While there is no authoritative definition for “Open Science,” there are a number of activities that fall under its scope, including (but not limited to):
About this guide: This brief introduction to Open Science was inspired by the work done by 2019-2020 Fondren Fellow Yanzhou Pan and faculty mentor Fred Oswald, which produced a curated resource of tools that can be used to further Open Science (public site forthcoming).
An increasing number of governments, scholarly societies, academic institutions, funding agencies, and scholarly journals are now promoting or requiring various open science practices. They do this for a variety of reasons, including those found in this infographic from the University of Cape Town (University of Cape Town Research Support Hub, "Why open science?" licensed under a Creative Commons Attribution 4.0 International License.)
Efficiency: Greater access to scientific inputs and outputs can increase scientific productivity through reducing duplication, allowing more research from the same data and multiplying opportunities for domestic and global participation in the research process.
Innovation: Open science can reduce delays in the re-use of scientific research including articles and data, and promote a swifter path from research to innovation to produce new products and services.
Public disclosure & engagement: Science, often publicly funded, should be publicly accessible to promote a greater awareness among citizens and to build public trust and support for public policies and investments in research. Open science also promotes citizen science in experiments and data collection.
Quality & integrity: Open access to scientific outputs allow for greater evaluation and scrutiny by the scientific community which means more accurate replication and validation of research results.
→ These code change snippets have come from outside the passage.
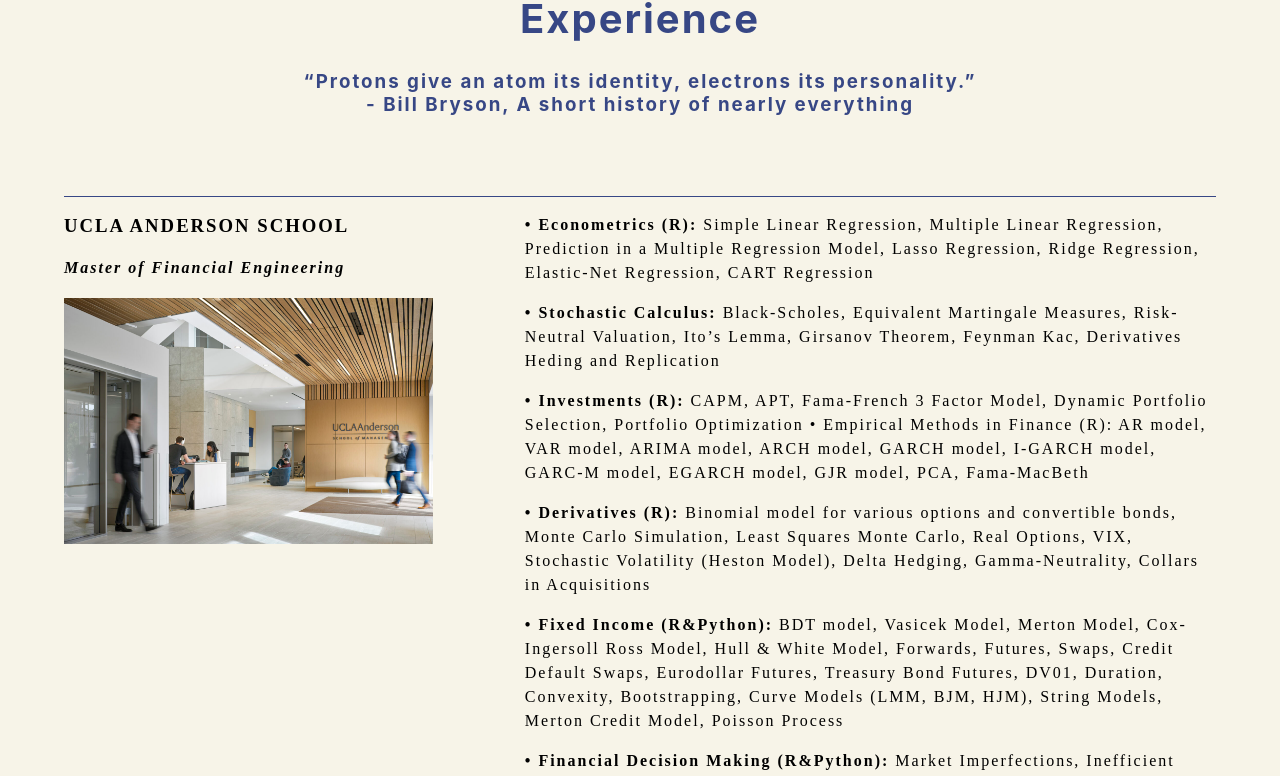
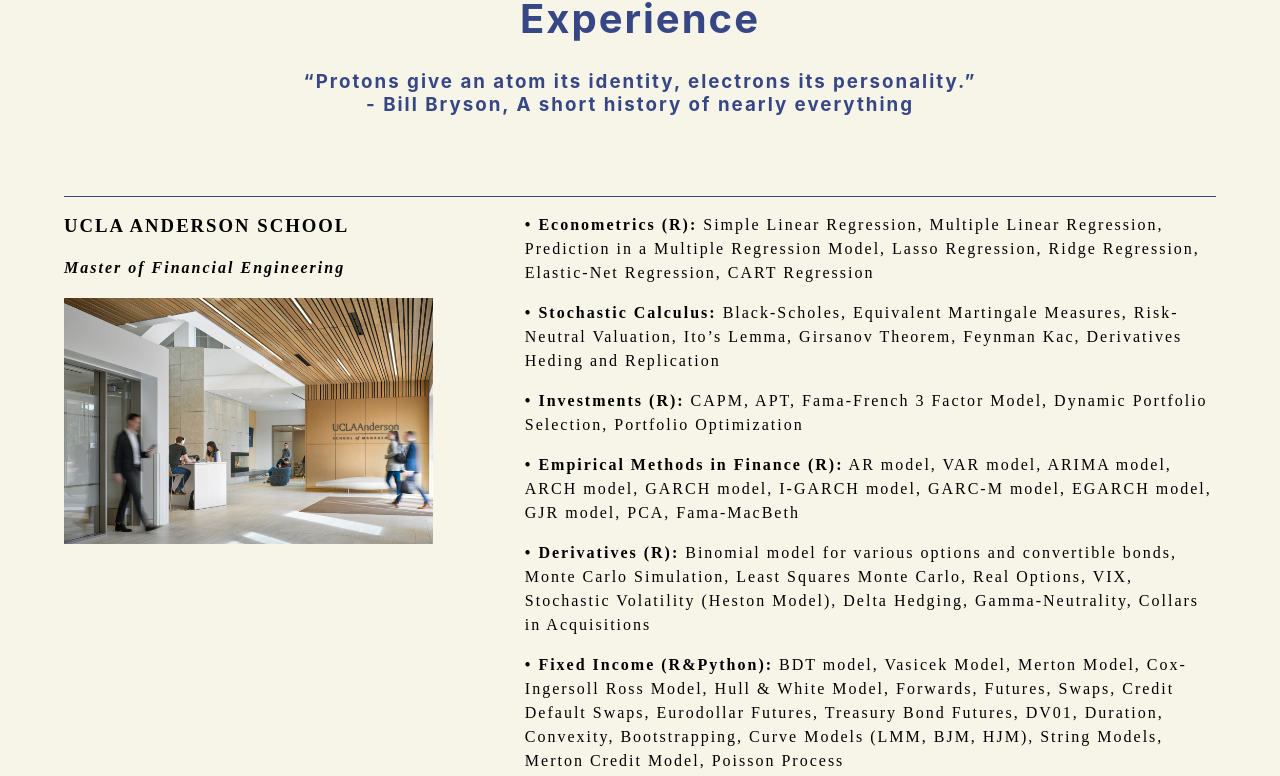
Before and after one commit to pewapplepie/jschenapplapie.github.io, a React (Create React App) app: page / in a window 1280 px wide. Shown: the part 1995-2771 px from the top of the page. Built offline with nearby package versions, Linux system fonts and the light colour scheme.

Commit message:
fix ipad -v

```diff
--- a/src/pages/Experience.js
+++ b/src/pages/Experience.js
@@ -146,10 +146,11 @@
                 Replication
                 <p />
                 <b>• Investments (R):</b> CAPM, APT, Fama-French 3 Factor Model,
-                Dynamic Portfolio Selection, Portfolio Optimization • Empirical
-                Methods in Finance (R): AR model, VAR model, ARIMA model, ARCH
-                model, GARCH model, I-GARCH model, GARC-M model, EGARCH model,
-                GJR model, PCA, Fama-MacBeth <p />
+                Dynamic Portfolio Selection, Portfolio Optimization
+                <p />
+                <b>• Empirical Methods in Finance (R):</b> AR model, VAR model,
+                ARIMA model, ARCH model, GARCH model, I-GARCH model, GARC-M
+                model, EGARCH model, GJR model, PCA, Fama-MacBeth <p />
                 <b>• Derivatives (R):</b> Binomial model for various options and
                 convertible bonds, Monte Carlo Simulation, Least Squares Monte
                 Carlo, Real Options, VIX, Stochastic Volatility (Heston Model),
@@ -183,7 +184,7 @@
             </LeftBlock>
             <RightBlock>
               <Context>
-                <b>Relative Coursework:</b> Advanced Statistics, Calculus, Data
+                <b>• Relative Coursework:</b> Advanced Statistics, Calculus, Data
                 mining, Programming (Python), Using R for Data Analysis, Special
                 Topic on Advanced Sobware Development (BlockChain ApplicaEon),
                 Research Training for Junior
--- a/src/pages/IntroTrap.js
+++ b/src/pages/IntroTrap.js
@@ -49,6 +49,7 @@
 `;
 
 const Profile_Pic_Container = styled.div`
+  position: relative;
   width: 25vh;
   height: 25vh;
   border-radius: 50%;
```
Openness to data contributes to maintain science's self-correction principle.
Economic benefits: Science plays a key role in today's knowledge economies and increased access to research results, including data, can positively impact not only scientific systems but also innovation.
Global benefits: Open science promotes collaborative efforts and faster knowledge transfer for a better understanding of global challenges.